President Joe Biden and a bipartisan group of senators reached a deal at the White House Thursday concerning a massive infrastructure bill that would improve the nation’s roads, bridges and broadband.
A group of senators met with Mr. Biden at the White House Thursday to discuss the proposed infrastructure bill. The meeting came after weeks of deliberations over how to pay for what would be the largest infrastructure package approved by Congress.
The proposed $1.2 trillion bi-partisan infrastructure plan would allocate funds over eight years and included $579 billion in new spending. Within the plan, $312 billion would be allocated for modernizing and improving transportation and $266 billion would be allocated for additional updates to broadband, power, water and environmental remediation.
After Thursday’s meeting, President Biden triumphantly told reporters outside the West Wing that a deal had been reached and that the group had achieved “serious compromise on both sides.” Mr. Biden, however, told lawmakers that he would only sign the bill if it included measures for “human infrastructure” programs like childcare and tax credits for families, which are a broader part of the president’s sweeping infrastructure goals.
The bill already has support from 21 senators — 11 Republicans and 10 Democrats — but will likely need the support of Democratic leaders to garner the 60 votes needed to rise above a filibuster and pass in the Senate.
U.S. Rep. Salud Carbajal, D-Santa Barbara, praised the Biden administration’s support of the infrastructure plan following Thursday’s meeting.
“Gridlock has kept us from modernizing our roads, bridges, trains, buses, and water pipes for long enough,” Rep. Carbajal said in a statement. “This deal is proof that we can get things done if we roll up our sleeves and work together. Glad President Biden achieved this bipartisan deal, which has eluded previous administrations.”
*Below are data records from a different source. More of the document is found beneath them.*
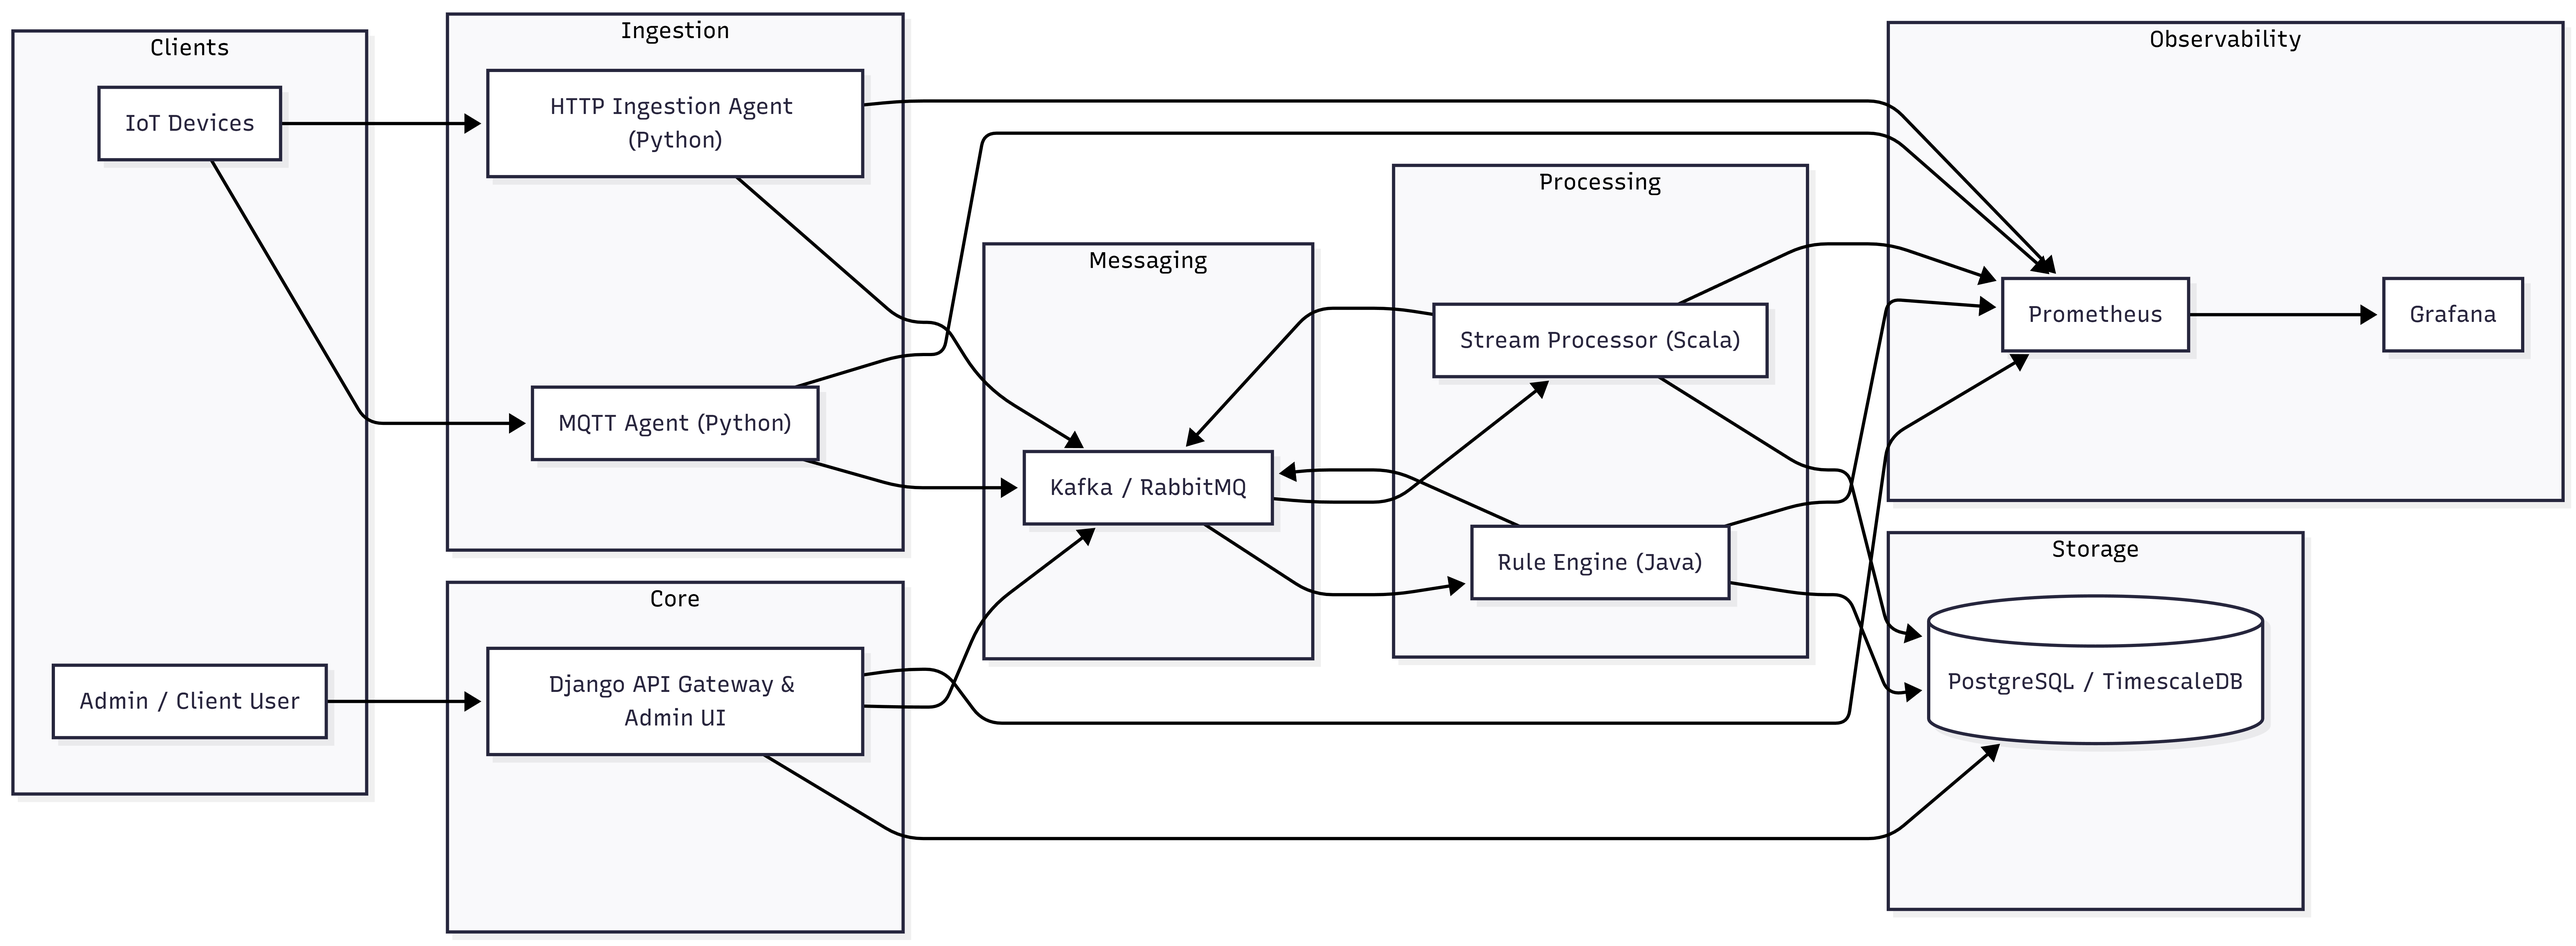
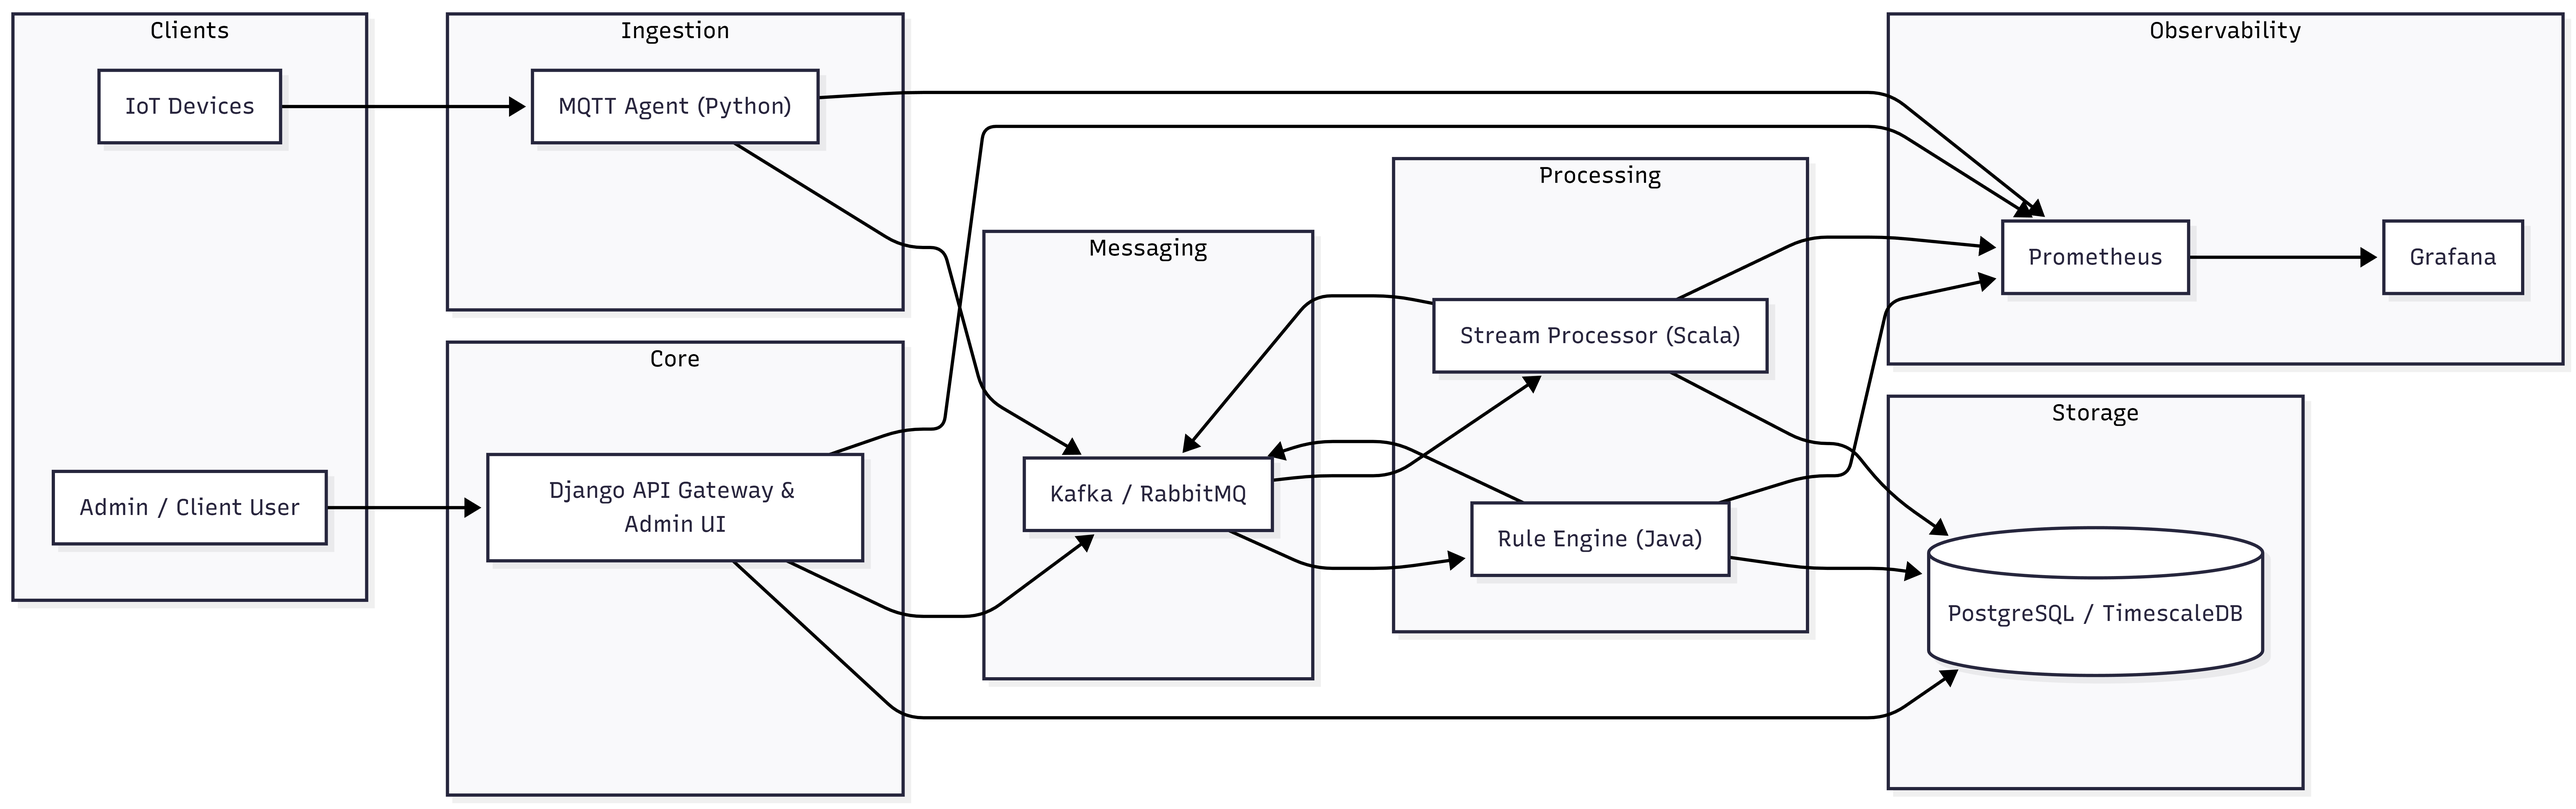
docs and img fix

diff --git a/docs/architecture.md b/docs/architecture.md
@@ -31,11 +31,11 @@ The MVP prioritizes **clarity, debuggability, and local reproducibility** over h
 
 #### Django API Gateway & Admin UI
 
-* Acts as the primary entry point for HTTP clients
+* Acts as the primary entry point for clients
 * Provides REST APIs for:
 
   * Device registry
-  * Telemetry ingestion (HTTP)
+  * Telemetry ingestion
   * Rule management
   * User and role management
 * Hosts the Django Admin UI for operational control
@@ -46,7 +46,6 @@ The MVP prioritizes **clarity, debuggability, and local reproducibility** over h
 * Accept telemetry via:
 
   * MQTT
-  * HTTP forwarding
 * Validate and normalize incoming telemetry payloads
 * Publish telemetry messages to the message broker
 
@@ -136,7 +135,6 @@ flowchart LR
 
     subgraph Ingestion
         MQTT["MQTT Agent (Python)"]
-        HTTPAgent["HTTP Ingestion Agent (Python)"]
     end
 
     subgraph Core
@@ -162,10 +160,8 @@ flowchart LR
     end
 
     Device --> MQTT
-    Device --> HTTPAgent
 
     MQTT --> Broker
-    HTTPAgent --> Broker
 
     AdminUser --> Django
 
@@ -183,7 +179,6 @@ flowchart LR
 
     Django --> Prom
     MQTT --> Prom
-    HTTPAgent --> Prom
     Rules --> Prom
     Stream --> Prom
 

diff --git a/docs/runbooks/troubleshooting.md b/docs/runbooks/troubleshooting.md
@@ -54,14 +54,13 @@ docker compose up -d --build
 
 ---
 
-## 3. MQTT / HTTP Telemetry Not Received
+## 3. MQTT Telemetry Not Received
 
 **Symptoms:** Telemetry agents do not forward device messages.
 **Diagnostics:**
 
 ```bash
 docker compose logs mqtt
-docker compose logs http_agent
 ```
 
 **Fix:**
Rep. Carbajal sits on the House Transportation and Infrastructure Committee, which passed the Invest in America Act earlier this month to fund improvements to transportation. Through the plan, the congressman secured $20 million for Central Coast projects that will ease traffic on Highway 101 and create new bike paths. With this bill passed, Rep. Carbajal is hopeful Congress will take the next step and pass the proposed bipartisan infrastructure bill.
“I will keep fighting to make sure we invest in the things that matter, including funding to tackle the climate crisis and measures to create good-paying jobs,” Rep. Carbajal said in a statement.
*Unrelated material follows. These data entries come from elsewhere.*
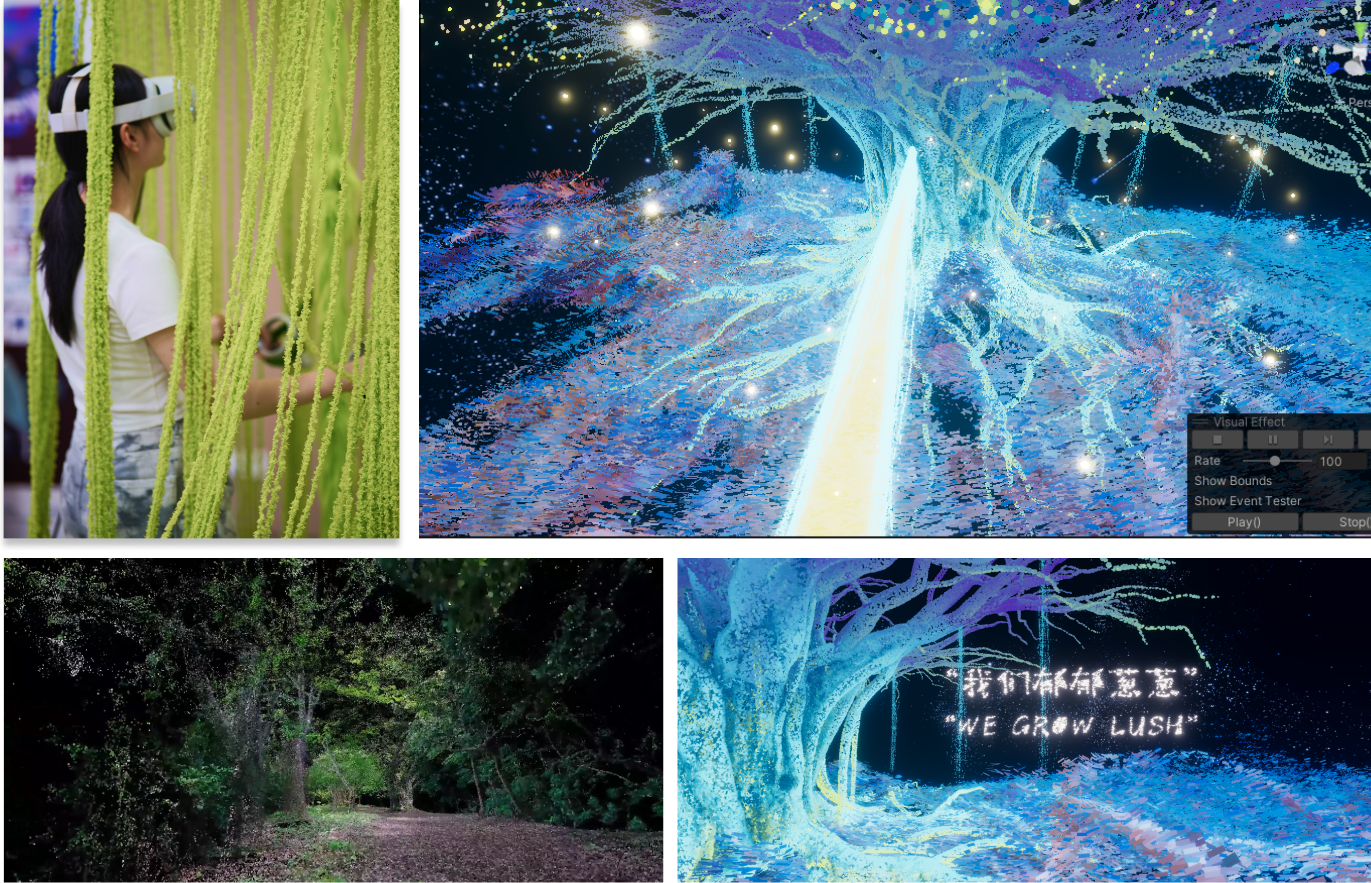
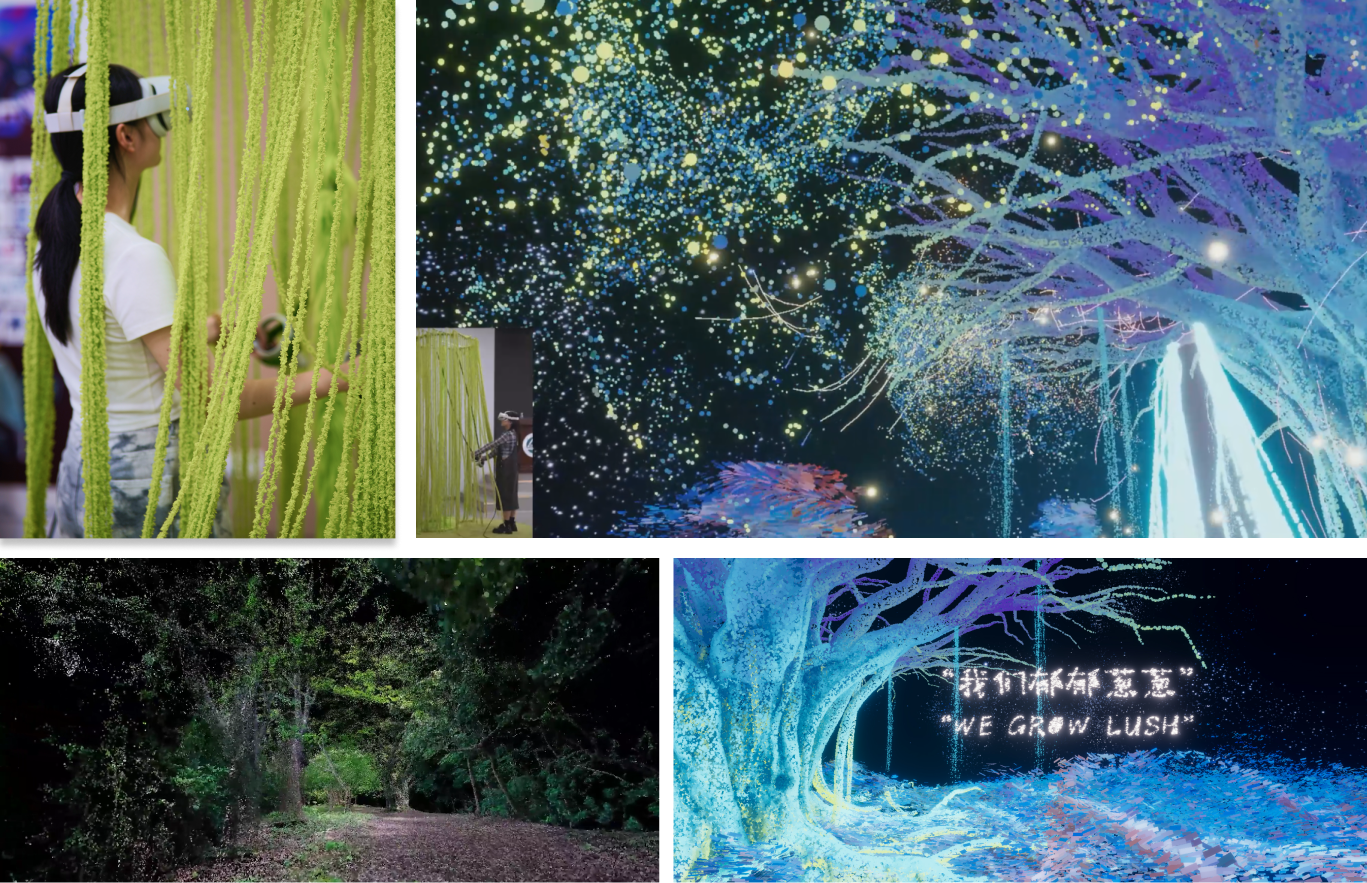
1

diff --git a/projects/game.html b/projects/game.html
@@ -74,6 +74,11 @@
                         <h2>Interaction Mechanism</h2>
                         <br>
                         <img src="../source/treefriend3.png" alt="interaction Mechanism">
+                        <br>
+                        <br>
+                        <h2>Show</h2>
+                        <br>
+                        <img src="../source/treefriend4.png" alt="show">
                     </div>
“Now let’s get to work on another comprehensive plan to meet the needs of Central Coast families,” he said, referring to the infrastructure bill.